The power of attorney allows you to act on behalf of the person granting you power of attorney. The document that grants you power of attorney will usually specify what actions you can take on behalf of another person and how long your power of attorney will last. A power of attorney can grant only a few specific powers, or it can grant broad, general powers.
Validity of Will
In order for a will to be valid, it must be signed by the testator, or the person making the will. All states also require the testator's signature to be witnessed by at least two witnesses; Vermont requires three witnesses, and Louisiana requires a notary in addition to two witnesses. In all states, the testator must sign her own will or the court will declare the will invalid.
When a probate court considers the validity of a will, it is usually considering whether or not the testator, or person making the will, had the capacity to make the will. The testator's signature on a will is considered evidence that the will is genuine, not a forgery. Without the testator's signature or with the signature of another person, like a power of attorney, the probate court is far more likely to consider the will a forgery.
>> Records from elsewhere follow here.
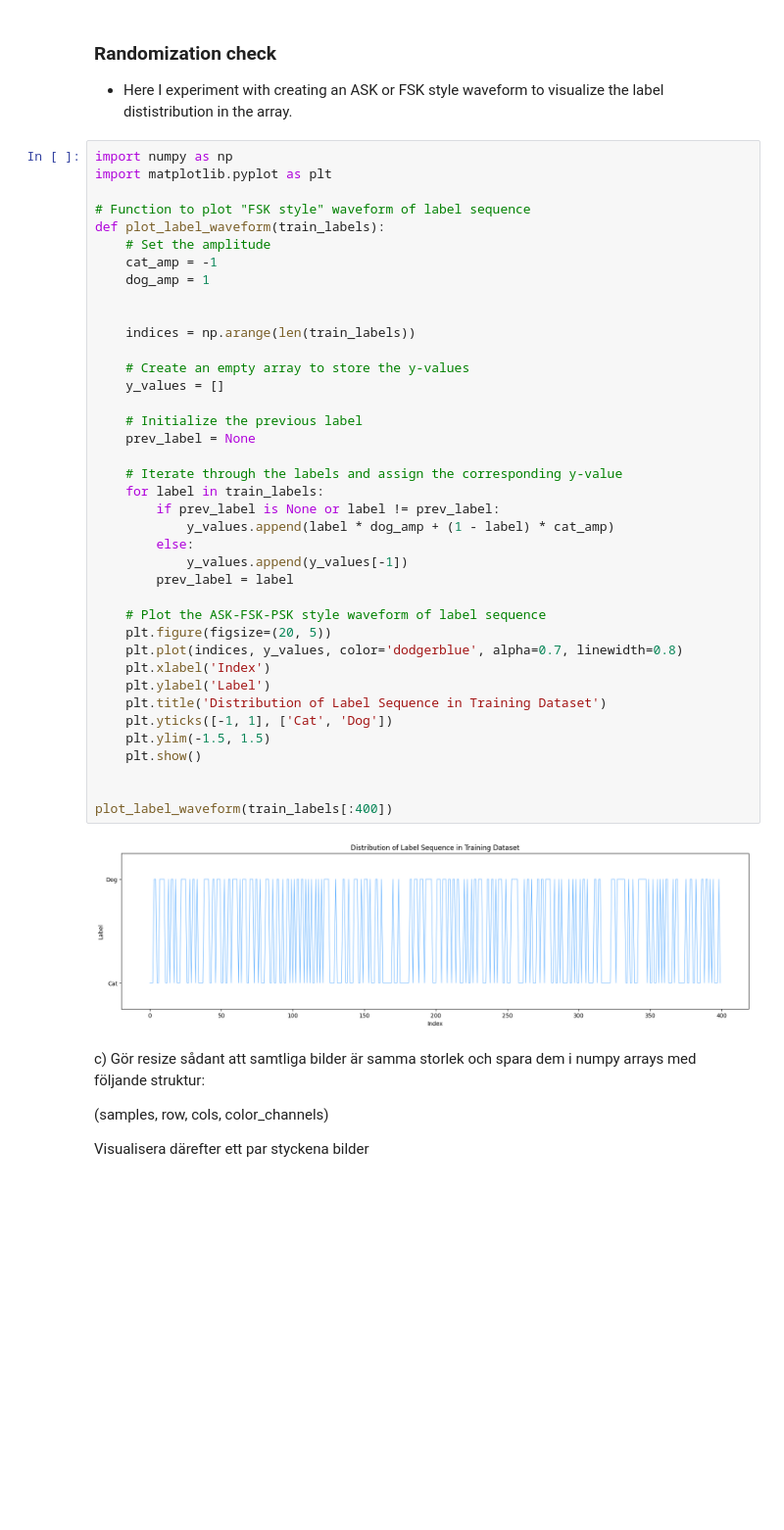
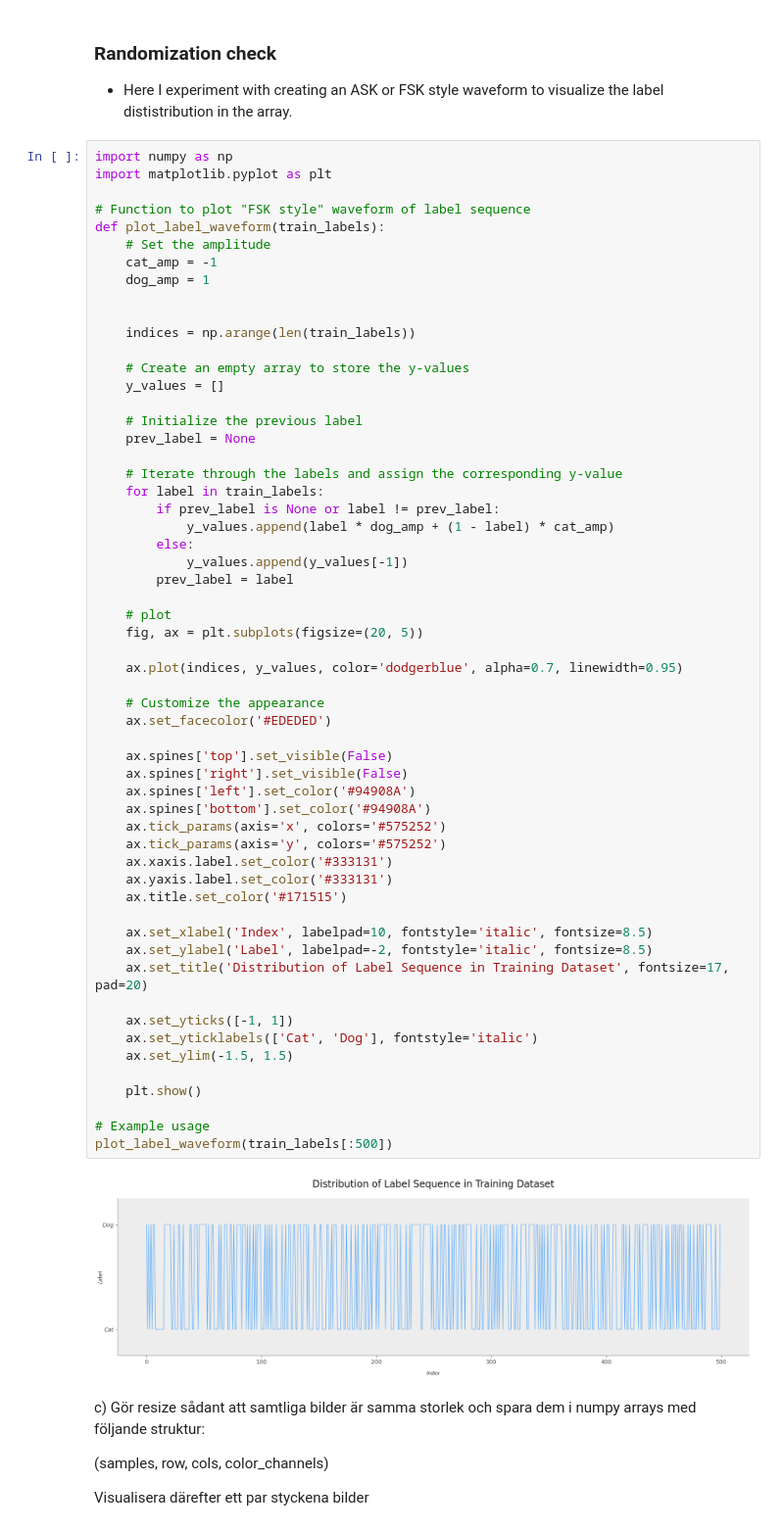
Before and after one commit to ArthurLopez1/AI-Arthur-Lopez-OPA23, a Jupyter notebook: lab_2/lab2.ipynb, the cells around one changed output. Shown at 98% size. Drawn from its saved outputs; the diff is of its cells as text; blank space fills up the shorter version.

```diff
--- a/lab_2/lab2.ipynb
+++ b/lab_2/lab2.ipynb
@@ -308,44 +308,62 @@ plot_label_distribution(train_labels)
 # %%
 import numpy as np
 import matplotlib.pyplot as plt
 
 # Function to plot "FSK style" waveform of label sequence
 def plot_label_waveform(train_labels):
     # Set the amplitude
     cat_amp = -1
     dog_amp = 1
 
 
     indices = np.arange(len(train_labels))
 
     # Create an empty array to store the y-values
     y_values = []
 
     # Initialize the previous label
     prev_label = None
 
     # Iterate through the labels and assign the corresponding y-value
     for label in train_labels:
         if prev_label is None or label != prev_label:
             y_values.append(label * dog_amp + (1 - label) * cat_amp)
         else:
             y_values.append(y_values[-1])
         prev_label = label
 
-    # Plot the ASK-FSK-PSK style waveform of label sequence
-    plt.figure(figsize=(20, 5))
-    plt.plot(indices, y_values, color='dodgerblue', alpha=0.7, linewidth=0.8)
-    plt.xlabel('Index')
-    plt.ylabel('Label')
-    plt.title('Distribution of Label Sequence in Training Dataset')
-    plt.yticks([-1, 1], ['Cat', 'Dog'])
-    plt.ylim(-1.5, 1.5)
+    # plot
+    fig, ax = plt.subplots(figsize=(20, 5))
+
+    ax.plot(indices, y_values, color='dodgerblue', alpha=0.7, linewidth=0.95)
+
+    # Customize the appearance
+    ax.set_facecolor('#EDEDED')
+
+    ax.spines['top'].set_visible(False)
+    ax.spines['right'].set_visible(False)
+    ax.spines['left'].set_color('#94908A')
+    ax.spines['bottom'].set_color('#94908A')
+    ax.tick_params(axis='x', colors='#575252')
+    ax.tick_params(axis='y', colors='#575252')
+    ax.xaxis.label.set_color('#333131')
+    ax.yaxis.label.set_color('#333131')
+    ax.title.set_color('#171515')
+
+    ax.set_xlabel('Index', labelpad=10, fontstyle='italic', fontsize=8.5)
+    ax.set_ylabel('Label', labelpad=-2, fontstyle='italic', fontsize=8.5)
+    ax.set_title('Distribution of Label Sequence in Training Dataset', fontsize=17, pad=20)
+
+    ax.set_yticks([-1, 1])
+    ax.set_yticklabels(['Cat', 'Dog'], fontstyle='italic')
+    ax.set_ylim(-1.5, 1.5)
+
     plt.show()
 
-
-plot_label_waveform(train_labels[:400])
+# Example usage
+plot_label_waveform(train_labels[:500])
 # %% [output]
-[figure, old version]
+[figure, new version]
 # %% [markdown]
 c) Gör resize sådant att samtliga bilder är samma storlek och spara dem i numpy arrays med följande
 struktur:
```
Also changed, not shown: parts of 5 cells of this notebook.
A handful of states recognize one exception, in extremely limited circumstances, for the rule that only the testator can sign his will. These states recognize nuncupative, or oral, wills. Even in these states, however, nuncupative wills can only be used in very specific circumstances, must be witnessed by at least two people, and must be reduced to writing and signed by the witnesses shortly after the testator passes away. If a person with power of attorney is one of the witnesses to a nuncupative will, she may sign the written version of that will as a witness, but she may not sign on behalf of the testator.